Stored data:
*** Begin section ***
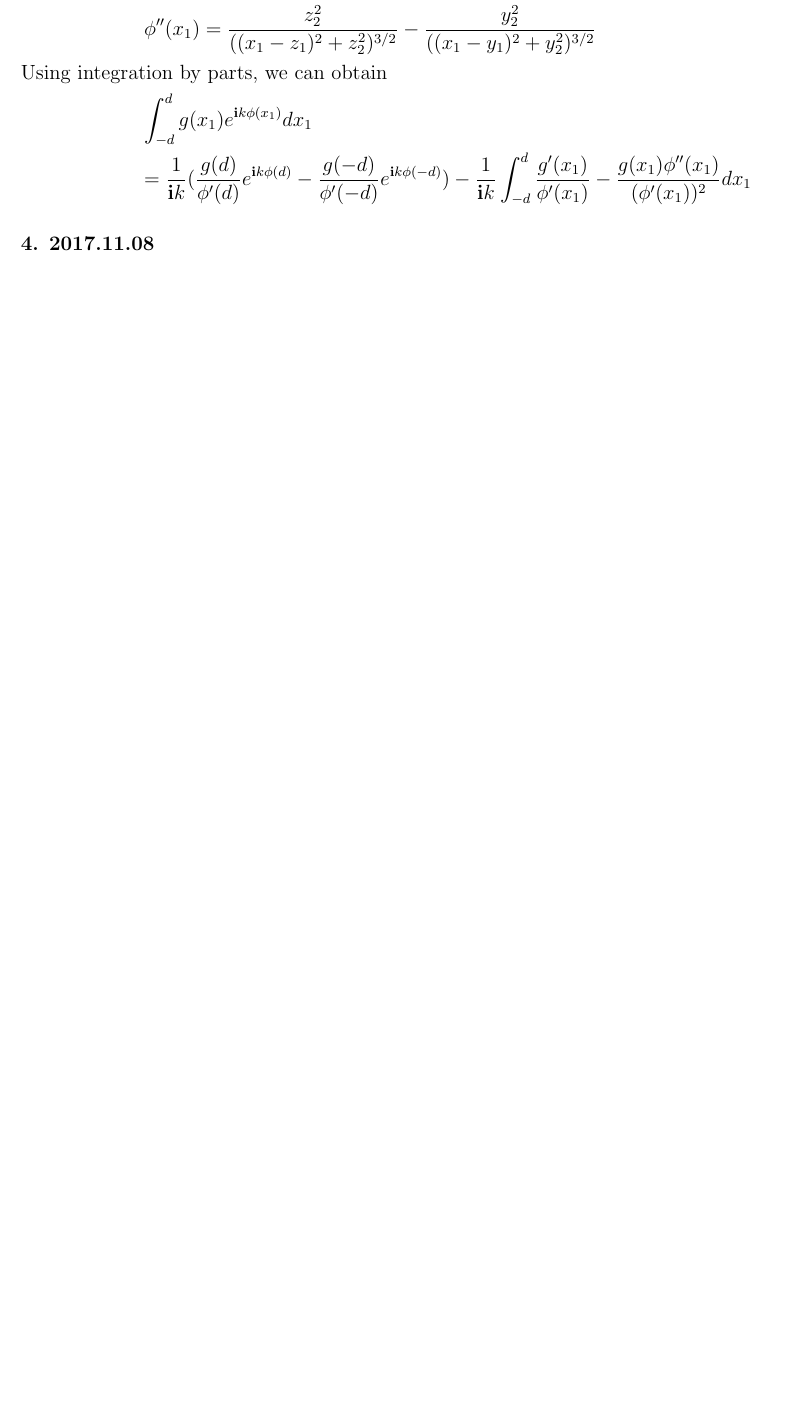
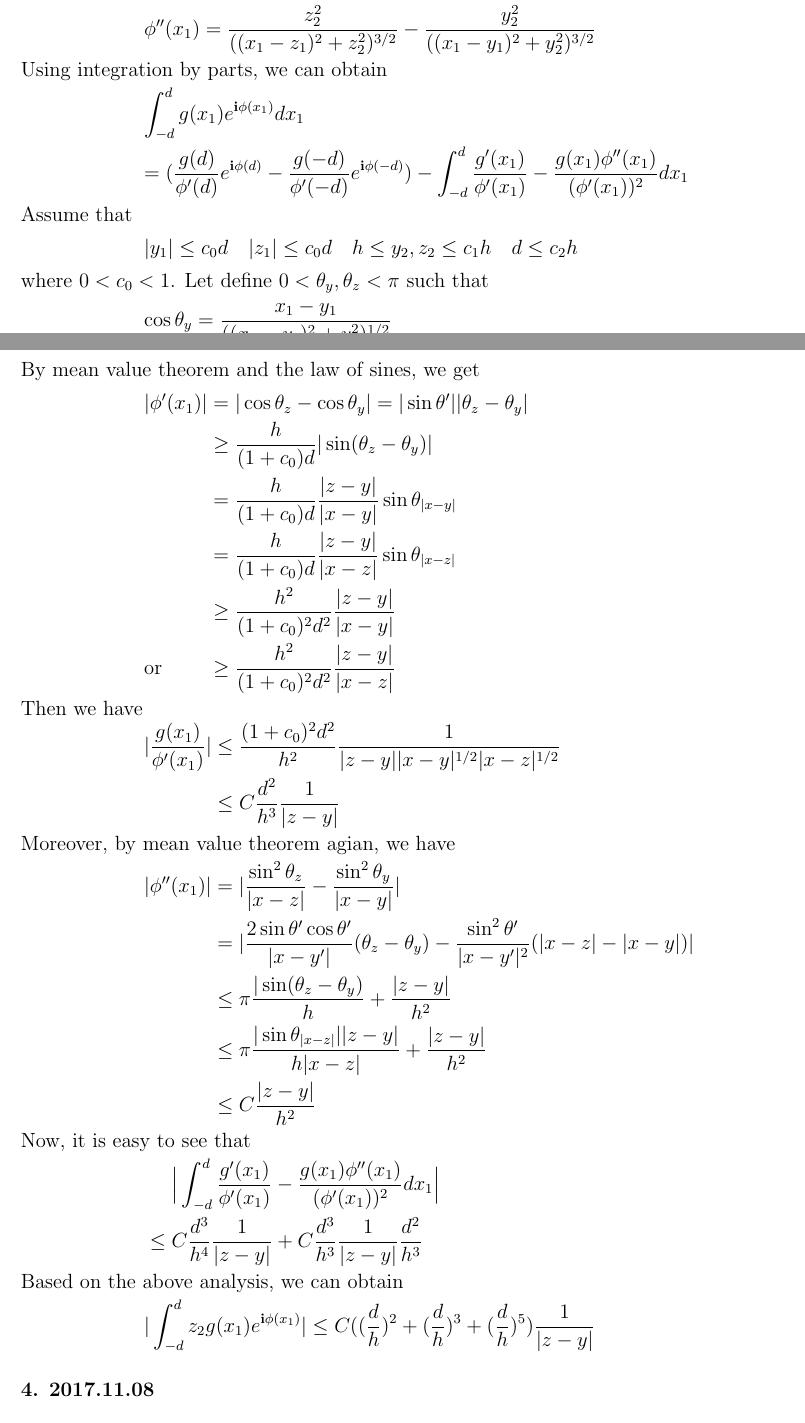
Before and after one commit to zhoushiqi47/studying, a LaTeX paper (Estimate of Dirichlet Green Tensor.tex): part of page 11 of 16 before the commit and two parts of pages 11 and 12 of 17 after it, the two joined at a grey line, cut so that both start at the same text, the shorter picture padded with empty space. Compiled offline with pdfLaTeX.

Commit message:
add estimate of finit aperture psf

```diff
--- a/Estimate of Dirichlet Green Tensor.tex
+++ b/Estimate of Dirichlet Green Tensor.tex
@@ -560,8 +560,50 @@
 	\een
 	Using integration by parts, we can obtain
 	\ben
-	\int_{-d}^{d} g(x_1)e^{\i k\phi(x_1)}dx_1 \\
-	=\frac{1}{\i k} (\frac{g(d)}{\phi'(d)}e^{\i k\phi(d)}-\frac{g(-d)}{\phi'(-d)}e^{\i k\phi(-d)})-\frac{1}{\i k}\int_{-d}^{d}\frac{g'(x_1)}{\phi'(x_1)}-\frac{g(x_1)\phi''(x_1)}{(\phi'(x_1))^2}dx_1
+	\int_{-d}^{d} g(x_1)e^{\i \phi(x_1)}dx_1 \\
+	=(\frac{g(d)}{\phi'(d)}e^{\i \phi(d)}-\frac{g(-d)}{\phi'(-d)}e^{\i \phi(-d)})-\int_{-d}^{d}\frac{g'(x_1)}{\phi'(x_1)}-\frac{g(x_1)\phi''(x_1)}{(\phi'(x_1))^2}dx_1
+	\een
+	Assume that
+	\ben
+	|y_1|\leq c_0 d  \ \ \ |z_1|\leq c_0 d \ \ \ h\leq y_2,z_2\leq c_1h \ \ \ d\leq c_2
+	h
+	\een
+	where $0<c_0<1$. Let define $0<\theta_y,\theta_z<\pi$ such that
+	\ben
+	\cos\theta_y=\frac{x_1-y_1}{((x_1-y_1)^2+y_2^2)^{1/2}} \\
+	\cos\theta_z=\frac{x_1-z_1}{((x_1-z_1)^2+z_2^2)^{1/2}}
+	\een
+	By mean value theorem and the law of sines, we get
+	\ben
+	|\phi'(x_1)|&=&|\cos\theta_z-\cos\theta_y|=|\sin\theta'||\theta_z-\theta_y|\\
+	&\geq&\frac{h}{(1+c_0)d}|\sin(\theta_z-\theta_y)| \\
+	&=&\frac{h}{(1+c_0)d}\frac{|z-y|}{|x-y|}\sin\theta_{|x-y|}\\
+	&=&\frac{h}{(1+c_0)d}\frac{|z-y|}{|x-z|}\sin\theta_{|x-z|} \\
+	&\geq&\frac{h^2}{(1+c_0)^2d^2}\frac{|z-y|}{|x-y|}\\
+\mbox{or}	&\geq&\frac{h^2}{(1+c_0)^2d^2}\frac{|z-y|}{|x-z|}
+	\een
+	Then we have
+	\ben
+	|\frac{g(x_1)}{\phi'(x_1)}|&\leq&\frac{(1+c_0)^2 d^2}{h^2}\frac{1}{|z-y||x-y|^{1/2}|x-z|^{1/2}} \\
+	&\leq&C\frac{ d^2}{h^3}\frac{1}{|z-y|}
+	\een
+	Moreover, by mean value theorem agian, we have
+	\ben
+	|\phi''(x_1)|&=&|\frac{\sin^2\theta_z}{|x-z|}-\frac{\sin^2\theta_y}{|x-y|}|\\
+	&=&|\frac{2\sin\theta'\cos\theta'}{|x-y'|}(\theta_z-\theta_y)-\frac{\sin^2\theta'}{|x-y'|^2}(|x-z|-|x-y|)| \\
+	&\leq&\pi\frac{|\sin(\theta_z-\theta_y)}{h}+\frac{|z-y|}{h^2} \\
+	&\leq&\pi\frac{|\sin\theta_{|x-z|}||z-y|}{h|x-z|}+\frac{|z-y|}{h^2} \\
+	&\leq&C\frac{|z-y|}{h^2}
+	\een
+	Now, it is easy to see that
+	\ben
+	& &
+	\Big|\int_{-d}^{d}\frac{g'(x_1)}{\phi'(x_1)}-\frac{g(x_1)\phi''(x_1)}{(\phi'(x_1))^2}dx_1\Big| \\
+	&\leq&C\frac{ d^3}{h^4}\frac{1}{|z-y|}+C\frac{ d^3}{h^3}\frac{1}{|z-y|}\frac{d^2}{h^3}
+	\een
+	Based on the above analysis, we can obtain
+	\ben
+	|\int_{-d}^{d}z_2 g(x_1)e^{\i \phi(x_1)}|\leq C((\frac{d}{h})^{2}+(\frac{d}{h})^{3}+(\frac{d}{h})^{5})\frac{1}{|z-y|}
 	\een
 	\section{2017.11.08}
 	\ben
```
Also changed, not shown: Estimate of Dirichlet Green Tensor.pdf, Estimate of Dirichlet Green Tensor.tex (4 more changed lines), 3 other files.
*** End section ***
*** Begin section ***
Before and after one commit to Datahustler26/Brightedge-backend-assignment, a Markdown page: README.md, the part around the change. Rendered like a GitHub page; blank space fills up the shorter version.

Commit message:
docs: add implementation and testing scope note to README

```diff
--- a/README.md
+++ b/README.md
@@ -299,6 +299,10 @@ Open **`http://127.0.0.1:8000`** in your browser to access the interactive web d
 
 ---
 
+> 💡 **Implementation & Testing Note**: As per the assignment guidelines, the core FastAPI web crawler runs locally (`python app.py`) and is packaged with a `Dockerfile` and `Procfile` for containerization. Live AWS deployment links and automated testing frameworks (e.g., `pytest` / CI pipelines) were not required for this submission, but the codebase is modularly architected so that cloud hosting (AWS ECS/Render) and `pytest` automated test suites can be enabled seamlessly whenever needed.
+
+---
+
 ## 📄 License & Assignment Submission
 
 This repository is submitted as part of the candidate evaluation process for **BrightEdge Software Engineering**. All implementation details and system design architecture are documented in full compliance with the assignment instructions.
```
*** End section ***
-- Aim of the task --
Across the data, count every line where the string "README" turns up, then write only that count.

-- Answer box --
4